Music Reviews
Falling Down a Mountain

Tindersticks Falling Down a Mountain

(4AD) Buy it from Insound Rating - 8/10

It can’t be easy; critically-lauded at the start of your career, then just a handful of years later, you’re largely ignored by the music press and almost considered a niche interest. What do you do, exactly? Do you just carry on doing what you were doing before, in the aim of finding whatever it was that propelled you to such lofty heights in the first place? Or do you change completely, hoping that your new-found direction will earn you some kudos for not resting on your laurels?

That’s been the dilemma facing Tindersticks since the late 20th Century, and it’s an extremely unfair position for them to be in. Almost victims of their own success, their opening trilogy of albums (self-titled releases in both 1993 and 1995, and 1997’s Curtains) were irresistible baroque chamber-pop, full of surprises and, unusually, never outstayed their welcome at over an hour. However, the world moved on and since Tindersticks didn’t see fit to re-invent the wheel, the world also largely lost interest. After Waiting for the Moon in 2003, they called it a day, only to return in 2008 with The Hungry Saw, but only half the original band.

History lesson over, what’s Falling Down a Mountain actually like? In a nutshell, it’s a triumph as well as being probably the least Tindersticks-esque (maybe that should be “Tindersticksian”?) album of their career. The core ingredients are still there: Stuart Staples’ polarising, treacle-rich baritone, beautifully haunting string arrangements and the pervading sense of disappointment and loss. However, add to this a willingness to diversify and be imaginative, and Tindersticks are once more extremely deserving of your time.

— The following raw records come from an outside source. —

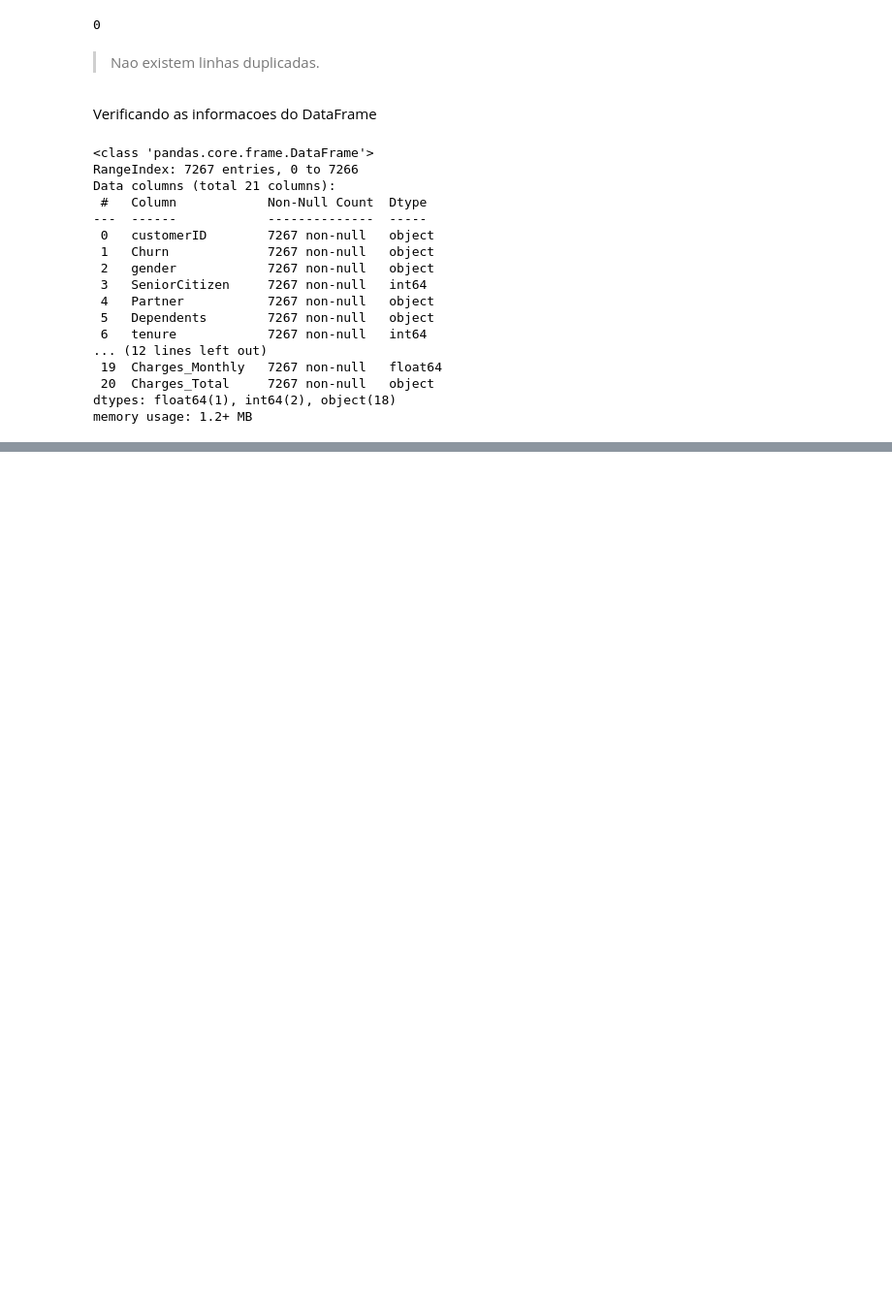
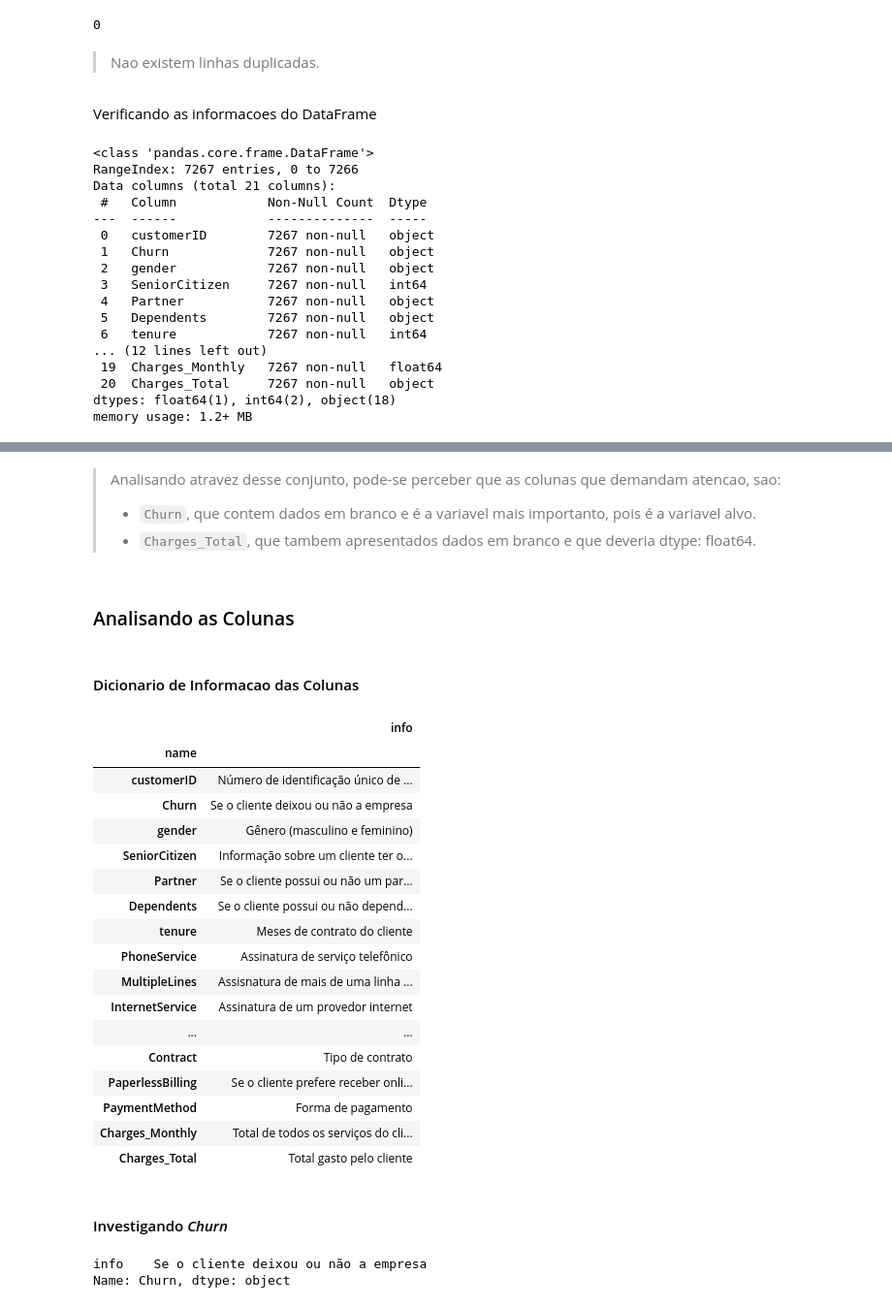
Before and after one commit to itsGab/ChallengeDS, a Jupyter notebook: nb_exploracao/nb05.ipynb, the cells around one changed output, grey strips where cells are left out. Shown at 97% size. Drawn from its saved outputs; the diff is of its cells as text; code cells hidden in the pictures; blank space fills up the shorter version.

```diff
--- a/nb_exploracao/nb05.ipynb
+++ b/nb_exploracao/nb05.ipynb
@@ -85,0 +120,38 @@ memory usage: 1.2+ MB
+# %% [markdown]
+> Analisando atravez desse conjunto, pode-se perceber que as colunas que demandam atencao, sao:
+> * `Churn`, que contem dados em branco e é a variavel mais importanto, pois é a variavel alvo.
+> * `Charges_Total`, que tambem apresentados dados em branco e que deveria dtype: float64.
+# %% [markdown]
+### Analisando as Colunas
+# %% [markdown]
+#### Dicionario de Informacao das Colunas
+# %%
+info_cols = pd.DataFrame(aux_info_colunas.items(), columns=['name', 'info'])
+info_cols.set_index('name', inplace=True)
+info_cols
+# %% [output]
+|  | info |
+| name |  |
+| customerID | Número de identificação único de ... |
+| Churn | Se o cliente deixou ou não a empresa |
+| gender | Gênero (masculino e feminino) |
+| SeniorCitizen | Informação sobre um cliente ter o... |
+| Partner | Se o cliente possui ou não um par... |
+| Dependents | Se o cliente possui ou não depend... |
+| tenure | Meses de contrato do cliente |
+| PhoneService | Assinatura de serviço telefônico |
+| MultipleLines | Assisnatura de mais de uma linha ... |
+| InternetService | Assinatura de um provedor internet |
+| ... | ... |
+| Contract | Tipo de contrato |
+| PaperlessBilling | Se o cliente prefere receber onli... |
+| PaymentMethod | Forma de pagamento |
+| Charges_Monthly | Total de todos os serviços do cli... |
+| Charges_Total | Total gasto pelo cliente |
+# %% [markdown]
+#### Investigando *Churn*
+# %%
+info_cols.loc['Churn']
+# %% [output]
+info    Se o cliente deixou ou não a empresa
+Name: Churn, dtype: object
```
Also changed, not shown: parts of 33 cells of this notebook, 6 other files.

Take the title-track, for example, which also happens to be the album opener. Fractured percussion gives way to freeform-jazz saxophone and repeated chanting. While Tindersticks may be primarily known for their lush instrumentation, this is stark, spacious, primal and utterly thrilling. Keep You Beautiful is disarmingly gorgeous, creeping in barely noticed on a gossamer-thin riff; it’s warm, comforting and everything the title track isn’t, but equally affecting.

Keep You Beautiful would in fact fit perfectly on a film soundtrack - if you hear it on a montage of the female lead going about her day, it’s pretty clear it’s only a matter of time before our hero gets the girl. Once you’ve noticed how suited to cinema scores this track is, it’s difficult not to put most of this album as backing music to films that don’t even exist. She Rode Me Down is coming soon to a spaghetti-Western near you (when the flute flutters in, it even sounds like Morricone’s The Good, The Bad, and The Ugly), Factory Girls is a tender, piano-heavy ballad that would be an ideal bed for a tale of success against the odds and the unexpected major chords of Hubbards Hills would compliment a tale of courage and redemption.

This may well be damning Falling Down a Mountain with faint praise. Tindersticks’ music has always been broad in scope with a cinematic feel, but it just seems here that they’re maturing into a more well-rounded band. No longer so heavily reliant on the dramatic brooding that characterised much of their early-90s work, they’re in danger of becoming national treasures on this form.

It’s not a complete win for the boys from Nottingham, unfortunately. Falling Down a Mountain is fairly Side-A heavy, with two or three of the later tracks disappointingly unremarkable, where only Stuart Staples’ smoky vocals carrying some non-descript arrangements. Despite this, it’s an extremely listenable record and definitely fit to stand aside their finest work. It’s an impressive achievement seeing as Falling Down a Mountain is album #8 of a career just shy of twenty years and a depressingly large proportion of bands are phoning it in by that point. With another album (a soundtrack to the upcoming White Material) due later in 2010, it appears Tindersticks have gained a second wind and have answered the questions posed above. Forget the press, forget the criticism and forget those who ignore you. When you make an album this good, you don’t need to care.